Make an exact copy of all the entries, with the pictures left out.

* [Collection entries]:
*** Begin section ***

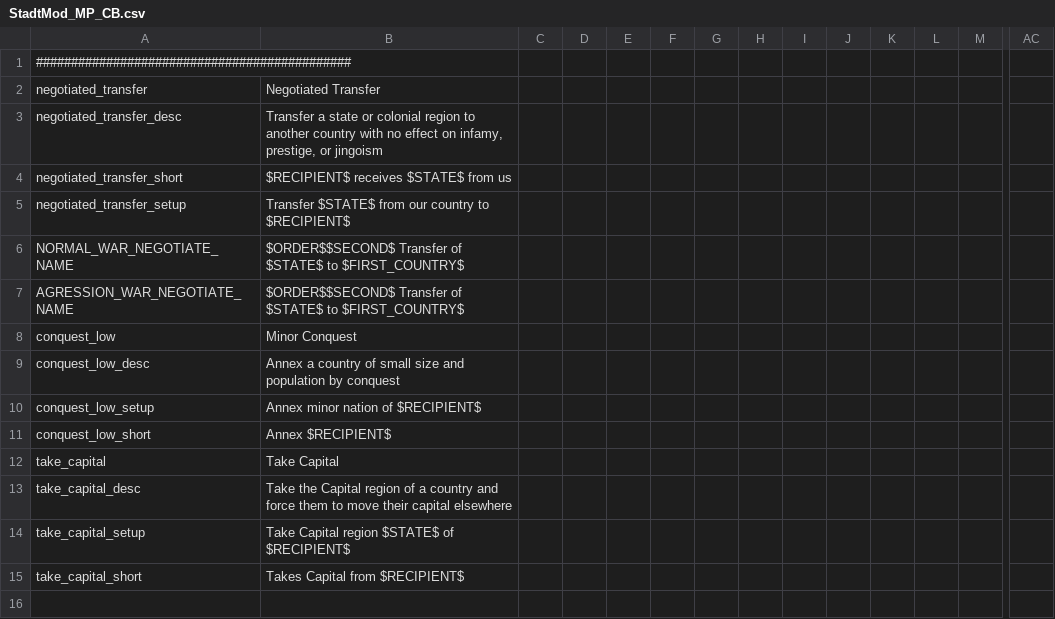
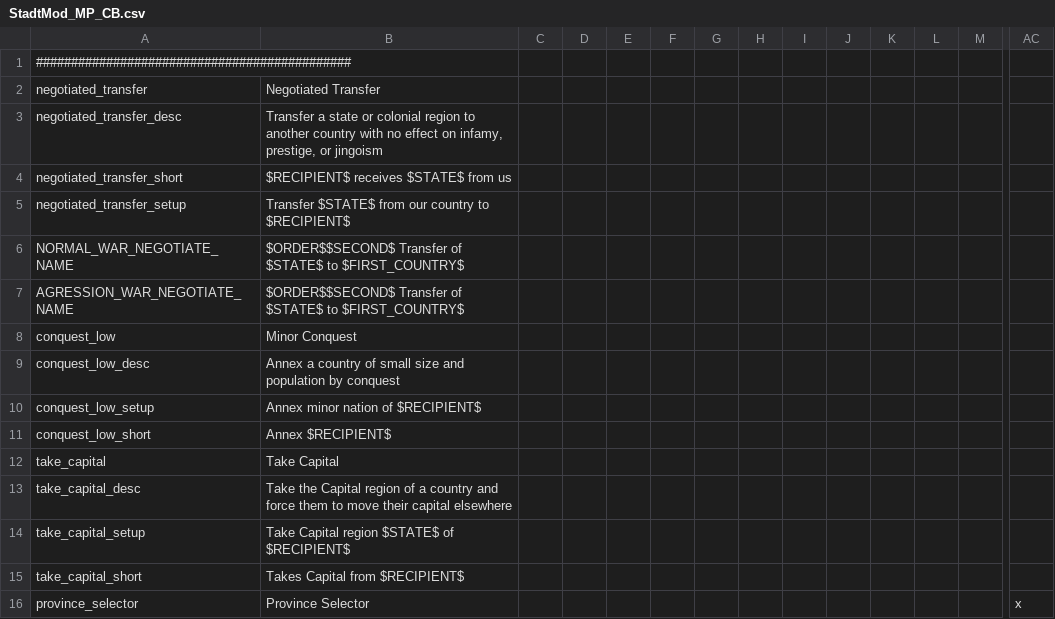
Before and after one commit to gurgelaf/Andrezinho-Mod, a CSV file: Andrezinho mod/localisation/StadtMod_MP_CB.csv, drawn as a sheet; only a part is shown, gaps mark what is left out; rows hold the shown columns only; the diff names each change by its address in the sheet, - before the commit and + after, or states it on an @@ line.

```diff
--- a/Andrezinho mod/localisation/StadtMod_MP_CB.csv
+++ b/Andrezinho mod/localisation/StadtMod_MP_CB.csv
+row 16: province_selector | Province Selector |  |  |  |  |  |  |  |  |  |  |  | x
```
Also changed, not shown: 3 other files.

*** End section ***

* [TASK SOLUTION]:
Before and after one commit to gurgelaf/Andrezinho-Mod, a CSV file: Andrezinho mod/localisation/StadtMod_MP_CB.csv, drawn as a sheet; only a part is shown, gaps mark what is left out; rows hold the shown columns only; the diff names each change by its address in the sheet, - before the commit and + after, or states it on an @@ line.

```diff
--- a/Andrezinho mod/localisation/StadtMod_MP_CB.csv
+++ b/Andrezinho mod/localisation/StadtMod_MP_CB.csv
+row 16: province_selector | Province Selector |  |  |  |  |  |  |  |  |  |  |  | x
```
Also changed, not shown: 3 other files.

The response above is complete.